RECORDS TO USE section start
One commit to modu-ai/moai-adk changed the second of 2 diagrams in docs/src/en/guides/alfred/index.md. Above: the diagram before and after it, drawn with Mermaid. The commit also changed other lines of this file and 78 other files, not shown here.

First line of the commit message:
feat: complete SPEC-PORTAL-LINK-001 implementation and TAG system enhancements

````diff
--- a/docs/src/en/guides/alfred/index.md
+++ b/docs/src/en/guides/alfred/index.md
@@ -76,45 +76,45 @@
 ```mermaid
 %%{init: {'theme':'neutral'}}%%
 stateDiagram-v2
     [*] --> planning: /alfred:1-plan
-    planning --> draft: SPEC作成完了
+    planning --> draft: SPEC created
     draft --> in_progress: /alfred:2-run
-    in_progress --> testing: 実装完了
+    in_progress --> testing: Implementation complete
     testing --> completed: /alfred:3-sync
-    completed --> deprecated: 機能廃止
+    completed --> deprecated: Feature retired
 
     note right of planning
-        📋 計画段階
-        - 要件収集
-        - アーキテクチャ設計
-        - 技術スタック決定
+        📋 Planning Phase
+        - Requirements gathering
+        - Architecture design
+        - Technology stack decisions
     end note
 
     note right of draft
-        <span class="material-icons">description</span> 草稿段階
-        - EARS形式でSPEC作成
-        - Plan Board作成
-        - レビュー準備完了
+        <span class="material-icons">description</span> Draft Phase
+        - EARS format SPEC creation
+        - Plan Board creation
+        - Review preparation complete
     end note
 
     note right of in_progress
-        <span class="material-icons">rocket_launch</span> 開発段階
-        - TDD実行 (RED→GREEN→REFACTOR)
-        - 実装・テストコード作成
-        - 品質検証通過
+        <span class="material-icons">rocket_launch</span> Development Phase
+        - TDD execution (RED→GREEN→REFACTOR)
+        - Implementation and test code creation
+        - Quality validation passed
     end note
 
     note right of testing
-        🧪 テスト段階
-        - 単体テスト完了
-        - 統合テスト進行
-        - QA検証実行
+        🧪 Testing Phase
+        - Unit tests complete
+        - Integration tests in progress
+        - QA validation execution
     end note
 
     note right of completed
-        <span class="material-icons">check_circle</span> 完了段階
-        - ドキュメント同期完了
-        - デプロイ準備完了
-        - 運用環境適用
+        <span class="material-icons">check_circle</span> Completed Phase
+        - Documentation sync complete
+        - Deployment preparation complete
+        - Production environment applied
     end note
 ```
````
RECORDS TO USE section end
**TASK STATEMENT:** The records above must be set down again exactly as written.

**ANSWER SECTION:**
One commit to modu-ai/moai-adk changed the second of 2 diagrams in docs/src/en/guides/alfred/index.md. Above: the diagram before and after it, drawn with Mermaid. The commit also changed other lines of this file and 78 other files, not shown here.

First line of the commit message:
feat: complete SPEC-PORTAL-LINK-001 implementation and TAG system enhancements

````diff
--- a/docs/src/en/guides/alfred/index.md
+++ b/docs/src/en/guides/alfred/index.md
@@ -76,45 +76,45 @@
 ```mermaid
 %%{init: {'theme':'neutral'}}%%
 stateDiagram-v2
     [*] --> planning: /alfred:1-plan
-    planning --> draft: SPEC作成完了
+    planning --> draft: SPEC created
     draft --> in_progress: /alfred:2-run
-    in_progress --> testing: 実装完了
+    in_progress --> testing: Implementation complete
     testing --> completed: /alfred:3-sync
-    completed --> deprecated: 機能廃止
+    completed --> deprecated: Feature retired
 
     note right of planning
-        📋 計画段階
-        - 要件収集
-        - アーキテクチャ設計
-        - 技術スタック決定
+        📋 Planning Phase
+        - Requirements gathering
+        - Architecture design
+        - Technology stack decisions
     end note
 
     note right of draft
-        <span class="material-icons">description</span> 草稿段階
-        - EARS形式でSPEC作成
-        - Plan Board作成
-        - レビュー準備完了
+        <span class="material-icons">description</span> Draft Phase
+        - EARS format SPEC creation
+        - Plan Board creation
+        - Review preparation complete
     end note
 
     note right of in_progress
-        <span class="material-icons">rocket_launch</span> 開発段階
-        - TDD実行 (RED→GREEN→REFACTOR)
-        - 実装・テストコード作成
-        - 品質検証通過
+        <span class="material-icons">rocket_launch</span> Development Phase
+        - TDD execution (RED→GREEN→REFACTOR)
+        - Implementation and test code creation
+        - Quality validation passed
     end note
 
     note right of testing
-        🧪 テスト段階
-        - 単体テスト完了
-        - 統合テスト進行
-        - QA検証実行
+        🧪 Testing Phase
+        - Unit tests complete
+        - Integration tests in progress
+        - QA validation execution
     end note
 
     note right of completed
-        <span class="material-icons">check_circle</span> 完了段階
-        - ドキュメント同期完了
-        - デプロイ準備完了
-        - 運用環境適用
+        <span class="material-icons">check_circle</span> Completed Phase
+        - Documentation sync complete
+        - Deployment preparation complete
+        - Production environment applied
     end note
 ```
````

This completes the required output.